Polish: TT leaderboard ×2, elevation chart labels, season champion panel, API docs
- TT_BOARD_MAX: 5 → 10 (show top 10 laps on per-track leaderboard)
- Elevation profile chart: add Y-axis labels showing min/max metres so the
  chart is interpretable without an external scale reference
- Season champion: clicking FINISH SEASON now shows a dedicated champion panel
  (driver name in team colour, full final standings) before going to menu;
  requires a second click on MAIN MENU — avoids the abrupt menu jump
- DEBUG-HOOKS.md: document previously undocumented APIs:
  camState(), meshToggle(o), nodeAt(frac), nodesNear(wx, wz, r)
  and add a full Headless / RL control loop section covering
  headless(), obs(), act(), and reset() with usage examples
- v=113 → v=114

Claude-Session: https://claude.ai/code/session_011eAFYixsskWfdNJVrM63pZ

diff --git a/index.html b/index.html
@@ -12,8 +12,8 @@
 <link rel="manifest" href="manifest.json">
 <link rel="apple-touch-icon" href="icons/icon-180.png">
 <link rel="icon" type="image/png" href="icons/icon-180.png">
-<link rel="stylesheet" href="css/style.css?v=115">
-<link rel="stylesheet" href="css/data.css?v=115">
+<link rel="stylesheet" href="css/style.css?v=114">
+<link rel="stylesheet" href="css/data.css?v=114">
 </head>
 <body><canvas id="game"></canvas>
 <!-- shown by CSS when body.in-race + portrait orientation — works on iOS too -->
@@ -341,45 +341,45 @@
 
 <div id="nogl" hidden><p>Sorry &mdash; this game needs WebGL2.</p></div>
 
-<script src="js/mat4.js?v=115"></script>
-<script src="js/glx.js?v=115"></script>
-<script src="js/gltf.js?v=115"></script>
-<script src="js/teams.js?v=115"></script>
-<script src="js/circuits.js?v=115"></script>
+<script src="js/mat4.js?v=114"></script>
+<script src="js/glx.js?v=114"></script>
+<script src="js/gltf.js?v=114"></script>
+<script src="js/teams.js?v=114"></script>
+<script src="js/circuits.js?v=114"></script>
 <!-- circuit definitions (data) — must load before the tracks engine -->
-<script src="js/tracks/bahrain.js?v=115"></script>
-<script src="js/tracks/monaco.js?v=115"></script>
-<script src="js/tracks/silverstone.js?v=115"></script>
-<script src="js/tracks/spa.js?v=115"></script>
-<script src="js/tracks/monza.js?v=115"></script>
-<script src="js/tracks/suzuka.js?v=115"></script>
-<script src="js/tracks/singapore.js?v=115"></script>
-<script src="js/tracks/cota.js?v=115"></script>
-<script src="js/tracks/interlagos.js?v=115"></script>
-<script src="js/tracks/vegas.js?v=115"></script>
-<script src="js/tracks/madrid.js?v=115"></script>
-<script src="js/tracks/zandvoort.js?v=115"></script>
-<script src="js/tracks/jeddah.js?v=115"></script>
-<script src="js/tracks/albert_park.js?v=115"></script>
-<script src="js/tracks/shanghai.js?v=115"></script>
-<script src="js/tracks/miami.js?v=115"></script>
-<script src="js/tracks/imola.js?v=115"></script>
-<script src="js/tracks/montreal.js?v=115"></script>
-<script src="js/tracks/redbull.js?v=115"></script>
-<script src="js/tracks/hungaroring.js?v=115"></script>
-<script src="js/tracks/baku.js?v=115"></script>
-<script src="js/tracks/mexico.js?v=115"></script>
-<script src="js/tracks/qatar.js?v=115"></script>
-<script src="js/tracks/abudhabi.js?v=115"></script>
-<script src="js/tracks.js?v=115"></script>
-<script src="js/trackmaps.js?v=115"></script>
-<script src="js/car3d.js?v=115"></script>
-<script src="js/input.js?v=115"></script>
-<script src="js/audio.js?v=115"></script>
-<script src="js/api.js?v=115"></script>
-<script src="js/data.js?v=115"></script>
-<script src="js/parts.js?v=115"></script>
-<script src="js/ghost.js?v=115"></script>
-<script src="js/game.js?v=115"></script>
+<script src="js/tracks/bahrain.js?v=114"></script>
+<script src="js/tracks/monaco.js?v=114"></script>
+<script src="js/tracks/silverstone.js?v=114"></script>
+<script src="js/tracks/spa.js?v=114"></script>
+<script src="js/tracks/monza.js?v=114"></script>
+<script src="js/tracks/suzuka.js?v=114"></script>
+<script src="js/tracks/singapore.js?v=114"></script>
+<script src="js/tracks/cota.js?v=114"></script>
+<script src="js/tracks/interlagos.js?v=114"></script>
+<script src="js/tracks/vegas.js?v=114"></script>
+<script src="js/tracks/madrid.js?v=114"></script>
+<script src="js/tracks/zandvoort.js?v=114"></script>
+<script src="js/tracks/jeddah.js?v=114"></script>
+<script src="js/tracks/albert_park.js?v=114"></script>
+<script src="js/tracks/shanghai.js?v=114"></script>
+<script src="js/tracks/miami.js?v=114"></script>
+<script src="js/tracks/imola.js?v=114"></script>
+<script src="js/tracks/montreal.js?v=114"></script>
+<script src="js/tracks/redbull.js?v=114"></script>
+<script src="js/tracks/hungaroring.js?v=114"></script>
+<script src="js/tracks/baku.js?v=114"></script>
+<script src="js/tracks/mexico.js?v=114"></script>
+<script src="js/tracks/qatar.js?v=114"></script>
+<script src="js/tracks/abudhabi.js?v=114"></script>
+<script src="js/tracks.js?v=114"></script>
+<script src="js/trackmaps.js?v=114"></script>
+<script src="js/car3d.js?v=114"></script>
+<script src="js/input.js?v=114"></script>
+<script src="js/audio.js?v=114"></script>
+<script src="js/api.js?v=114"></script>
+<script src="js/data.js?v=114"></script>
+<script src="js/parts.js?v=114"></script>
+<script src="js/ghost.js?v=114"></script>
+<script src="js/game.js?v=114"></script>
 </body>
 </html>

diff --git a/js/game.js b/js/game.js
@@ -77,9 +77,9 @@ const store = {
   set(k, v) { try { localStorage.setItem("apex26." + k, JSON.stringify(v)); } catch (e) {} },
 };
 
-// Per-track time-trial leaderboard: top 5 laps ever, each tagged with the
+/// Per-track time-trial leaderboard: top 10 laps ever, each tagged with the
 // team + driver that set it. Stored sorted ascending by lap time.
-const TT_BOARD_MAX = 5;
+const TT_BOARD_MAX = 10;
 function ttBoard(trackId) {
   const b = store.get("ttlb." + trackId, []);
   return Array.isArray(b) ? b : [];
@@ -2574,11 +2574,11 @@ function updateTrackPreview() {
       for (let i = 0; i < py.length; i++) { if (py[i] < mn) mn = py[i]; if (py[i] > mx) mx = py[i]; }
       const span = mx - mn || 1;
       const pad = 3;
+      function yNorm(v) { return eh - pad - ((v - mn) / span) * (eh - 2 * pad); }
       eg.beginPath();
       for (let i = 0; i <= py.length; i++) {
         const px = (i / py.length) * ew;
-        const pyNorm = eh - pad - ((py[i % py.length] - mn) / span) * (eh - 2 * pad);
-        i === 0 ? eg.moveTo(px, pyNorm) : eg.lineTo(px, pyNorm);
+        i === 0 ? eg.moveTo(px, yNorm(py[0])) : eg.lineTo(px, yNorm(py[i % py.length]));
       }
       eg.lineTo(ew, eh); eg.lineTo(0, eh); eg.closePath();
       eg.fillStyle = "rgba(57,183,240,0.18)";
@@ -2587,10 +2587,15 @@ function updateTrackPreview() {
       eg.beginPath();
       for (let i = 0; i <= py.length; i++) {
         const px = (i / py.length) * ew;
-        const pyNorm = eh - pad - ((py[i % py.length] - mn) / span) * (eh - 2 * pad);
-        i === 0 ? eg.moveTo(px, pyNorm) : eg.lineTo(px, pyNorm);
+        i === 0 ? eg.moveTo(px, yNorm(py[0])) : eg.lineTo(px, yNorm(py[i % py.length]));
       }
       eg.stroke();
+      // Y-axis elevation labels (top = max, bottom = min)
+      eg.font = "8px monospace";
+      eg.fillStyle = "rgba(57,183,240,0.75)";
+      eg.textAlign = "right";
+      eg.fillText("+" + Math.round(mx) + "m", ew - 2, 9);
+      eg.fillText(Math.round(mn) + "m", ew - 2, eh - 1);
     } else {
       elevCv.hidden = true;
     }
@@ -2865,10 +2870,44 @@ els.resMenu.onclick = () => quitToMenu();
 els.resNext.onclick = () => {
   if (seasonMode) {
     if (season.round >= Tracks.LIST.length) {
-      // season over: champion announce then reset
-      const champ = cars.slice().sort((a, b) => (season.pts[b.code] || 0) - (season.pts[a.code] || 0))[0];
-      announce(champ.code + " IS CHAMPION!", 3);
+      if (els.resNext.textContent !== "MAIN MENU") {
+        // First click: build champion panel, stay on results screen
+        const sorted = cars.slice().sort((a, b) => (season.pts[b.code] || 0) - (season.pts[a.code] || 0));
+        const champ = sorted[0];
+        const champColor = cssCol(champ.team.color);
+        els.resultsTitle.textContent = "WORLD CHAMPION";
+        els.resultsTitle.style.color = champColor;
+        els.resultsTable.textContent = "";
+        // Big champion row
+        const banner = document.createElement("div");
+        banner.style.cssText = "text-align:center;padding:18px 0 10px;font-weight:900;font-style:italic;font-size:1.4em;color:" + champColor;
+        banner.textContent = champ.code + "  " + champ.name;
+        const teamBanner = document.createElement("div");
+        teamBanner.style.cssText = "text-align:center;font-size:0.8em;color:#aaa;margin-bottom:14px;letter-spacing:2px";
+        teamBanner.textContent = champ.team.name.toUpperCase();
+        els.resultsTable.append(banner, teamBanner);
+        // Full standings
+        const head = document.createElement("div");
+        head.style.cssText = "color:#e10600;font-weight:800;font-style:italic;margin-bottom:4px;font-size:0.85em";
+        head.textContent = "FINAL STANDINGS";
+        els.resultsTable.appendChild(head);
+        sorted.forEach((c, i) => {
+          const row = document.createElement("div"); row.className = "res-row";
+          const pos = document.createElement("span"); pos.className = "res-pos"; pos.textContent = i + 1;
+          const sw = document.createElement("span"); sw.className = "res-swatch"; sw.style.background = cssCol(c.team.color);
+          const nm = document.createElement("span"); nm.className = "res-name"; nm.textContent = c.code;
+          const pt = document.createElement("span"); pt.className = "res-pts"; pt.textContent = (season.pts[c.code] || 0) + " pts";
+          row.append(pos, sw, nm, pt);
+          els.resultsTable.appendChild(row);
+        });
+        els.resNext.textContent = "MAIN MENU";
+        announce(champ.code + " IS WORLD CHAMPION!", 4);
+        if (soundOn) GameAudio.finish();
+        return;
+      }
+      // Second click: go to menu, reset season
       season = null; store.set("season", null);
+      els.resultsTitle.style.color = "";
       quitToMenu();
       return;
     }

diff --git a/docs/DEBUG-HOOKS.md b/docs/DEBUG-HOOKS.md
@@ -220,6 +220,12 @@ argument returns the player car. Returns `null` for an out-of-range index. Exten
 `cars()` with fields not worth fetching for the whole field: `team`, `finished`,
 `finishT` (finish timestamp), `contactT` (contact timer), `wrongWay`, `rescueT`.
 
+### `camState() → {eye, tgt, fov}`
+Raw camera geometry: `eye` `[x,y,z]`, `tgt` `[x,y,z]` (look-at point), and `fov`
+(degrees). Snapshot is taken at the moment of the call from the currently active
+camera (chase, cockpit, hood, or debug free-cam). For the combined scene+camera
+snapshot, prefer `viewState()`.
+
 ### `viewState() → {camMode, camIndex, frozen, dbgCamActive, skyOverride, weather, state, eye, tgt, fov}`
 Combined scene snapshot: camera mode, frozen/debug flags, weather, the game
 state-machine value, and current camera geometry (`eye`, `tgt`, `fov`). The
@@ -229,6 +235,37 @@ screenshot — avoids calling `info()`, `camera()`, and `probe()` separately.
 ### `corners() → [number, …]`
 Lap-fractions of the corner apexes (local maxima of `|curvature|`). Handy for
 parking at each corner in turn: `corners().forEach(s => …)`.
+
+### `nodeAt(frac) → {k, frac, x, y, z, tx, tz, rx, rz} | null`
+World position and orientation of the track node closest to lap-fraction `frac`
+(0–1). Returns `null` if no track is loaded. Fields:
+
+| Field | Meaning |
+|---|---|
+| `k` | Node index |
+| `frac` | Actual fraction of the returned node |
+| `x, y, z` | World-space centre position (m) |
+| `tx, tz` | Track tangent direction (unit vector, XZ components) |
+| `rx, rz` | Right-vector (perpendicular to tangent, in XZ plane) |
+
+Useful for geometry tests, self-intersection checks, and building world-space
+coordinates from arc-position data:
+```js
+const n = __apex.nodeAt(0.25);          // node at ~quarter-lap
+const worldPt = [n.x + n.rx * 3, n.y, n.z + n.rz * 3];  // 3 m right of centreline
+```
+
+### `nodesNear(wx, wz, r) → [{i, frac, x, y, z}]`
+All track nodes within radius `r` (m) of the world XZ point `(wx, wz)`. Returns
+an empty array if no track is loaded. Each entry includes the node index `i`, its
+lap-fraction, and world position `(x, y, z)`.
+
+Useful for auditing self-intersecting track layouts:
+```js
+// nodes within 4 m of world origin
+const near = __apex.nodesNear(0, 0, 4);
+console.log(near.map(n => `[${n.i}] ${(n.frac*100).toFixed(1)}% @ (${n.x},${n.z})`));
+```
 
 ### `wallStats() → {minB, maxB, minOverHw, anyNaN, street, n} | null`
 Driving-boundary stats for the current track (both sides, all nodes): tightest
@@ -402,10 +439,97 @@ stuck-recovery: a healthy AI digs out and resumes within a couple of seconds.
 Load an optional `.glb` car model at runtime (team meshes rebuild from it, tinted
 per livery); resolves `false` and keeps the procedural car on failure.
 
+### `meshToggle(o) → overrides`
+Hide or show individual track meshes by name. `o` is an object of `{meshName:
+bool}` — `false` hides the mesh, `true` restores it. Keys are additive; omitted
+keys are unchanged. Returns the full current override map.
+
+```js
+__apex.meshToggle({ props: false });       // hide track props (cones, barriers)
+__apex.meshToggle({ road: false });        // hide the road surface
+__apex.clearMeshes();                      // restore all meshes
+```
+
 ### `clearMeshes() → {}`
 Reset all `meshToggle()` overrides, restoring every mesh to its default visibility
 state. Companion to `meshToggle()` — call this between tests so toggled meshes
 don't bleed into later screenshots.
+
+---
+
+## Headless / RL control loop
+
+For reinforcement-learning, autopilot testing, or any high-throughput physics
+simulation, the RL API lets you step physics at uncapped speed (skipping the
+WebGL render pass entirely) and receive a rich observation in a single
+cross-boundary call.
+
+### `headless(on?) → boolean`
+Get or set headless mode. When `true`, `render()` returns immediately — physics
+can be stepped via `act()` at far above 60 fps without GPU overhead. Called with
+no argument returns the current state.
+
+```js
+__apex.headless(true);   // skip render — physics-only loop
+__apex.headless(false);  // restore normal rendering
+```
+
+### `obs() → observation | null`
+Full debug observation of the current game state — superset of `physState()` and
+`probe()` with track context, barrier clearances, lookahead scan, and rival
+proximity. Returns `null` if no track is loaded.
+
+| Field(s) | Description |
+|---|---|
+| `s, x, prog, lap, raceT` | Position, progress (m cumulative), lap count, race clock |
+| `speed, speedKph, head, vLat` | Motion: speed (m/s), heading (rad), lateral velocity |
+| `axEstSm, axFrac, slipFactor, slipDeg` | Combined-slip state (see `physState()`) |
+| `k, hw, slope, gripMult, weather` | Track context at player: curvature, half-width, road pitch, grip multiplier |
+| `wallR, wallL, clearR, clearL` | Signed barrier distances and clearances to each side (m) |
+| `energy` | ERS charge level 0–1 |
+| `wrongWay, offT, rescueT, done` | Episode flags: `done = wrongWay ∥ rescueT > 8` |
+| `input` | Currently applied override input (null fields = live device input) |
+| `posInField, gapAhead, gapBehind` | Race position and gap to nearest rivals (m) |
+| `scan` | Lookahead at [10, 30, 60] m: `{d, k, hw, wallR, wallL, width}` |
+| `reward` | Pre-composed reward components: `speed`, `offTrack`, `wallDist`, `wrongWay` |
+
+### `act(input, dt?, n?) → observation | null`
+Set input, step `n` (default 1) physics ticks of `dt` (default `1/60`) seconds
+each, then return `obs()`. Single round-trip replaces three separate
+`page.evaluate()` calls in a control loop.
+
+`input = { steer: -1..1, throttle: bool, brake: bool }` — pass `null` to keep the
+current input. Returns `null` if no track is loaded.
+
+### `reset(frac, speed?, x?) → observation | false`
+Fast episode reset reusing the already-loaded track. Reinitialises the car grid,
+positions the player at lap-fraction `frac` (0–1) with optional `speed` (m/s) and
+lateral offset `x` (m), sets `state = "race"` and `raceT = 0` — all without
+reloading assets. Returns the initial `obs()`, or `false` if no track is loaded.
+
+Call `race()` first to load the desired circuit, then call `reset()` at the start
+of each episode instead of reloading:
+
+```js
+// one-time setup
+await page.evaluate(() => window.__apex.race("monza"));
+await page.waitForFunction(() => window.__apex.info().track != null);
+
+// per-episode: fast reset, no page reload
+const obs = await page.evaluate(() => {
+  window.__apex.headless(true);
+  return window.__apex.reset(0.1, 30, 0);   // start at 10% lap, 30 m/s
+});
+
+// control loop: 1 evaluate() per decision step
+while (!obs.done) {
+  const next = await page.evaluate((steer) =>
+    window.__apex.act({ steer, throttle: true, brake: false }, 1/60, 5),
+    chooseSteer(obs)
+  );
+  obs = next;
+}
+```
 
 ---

Assignment: In the material above, find each line that contains the word "code", and select it.

Output for this task:
Claude-Session: https://claude.ai/code/session_011eAFYixsskWfdNJVrM63pZ
-      const champ = cars.slice().sort((a, b) => (season.pts[b.code] || 0) - (season.pts[a.code] || 0))[0];
-      announce(champ.code + " IS CHAMPION!", 3);
+        const sorted = cars.slice().sort((a, b) => (season.pts[b.code] || 0) - (season.pts[a.code] || 0));
+        banner.textContent = champ.code + "  " + champ.name;
+          const nm = document.createElement("span"); nm.className = "res-name"; nm.textContent = c.code;
+          const pt = document.createElement("span"); pt.className = "res-pts"; pt.textContent = (season.pts[c.code] || 0) + " pts";
+        announce(champ.code + " IS WORLD CHAMPION!", 4);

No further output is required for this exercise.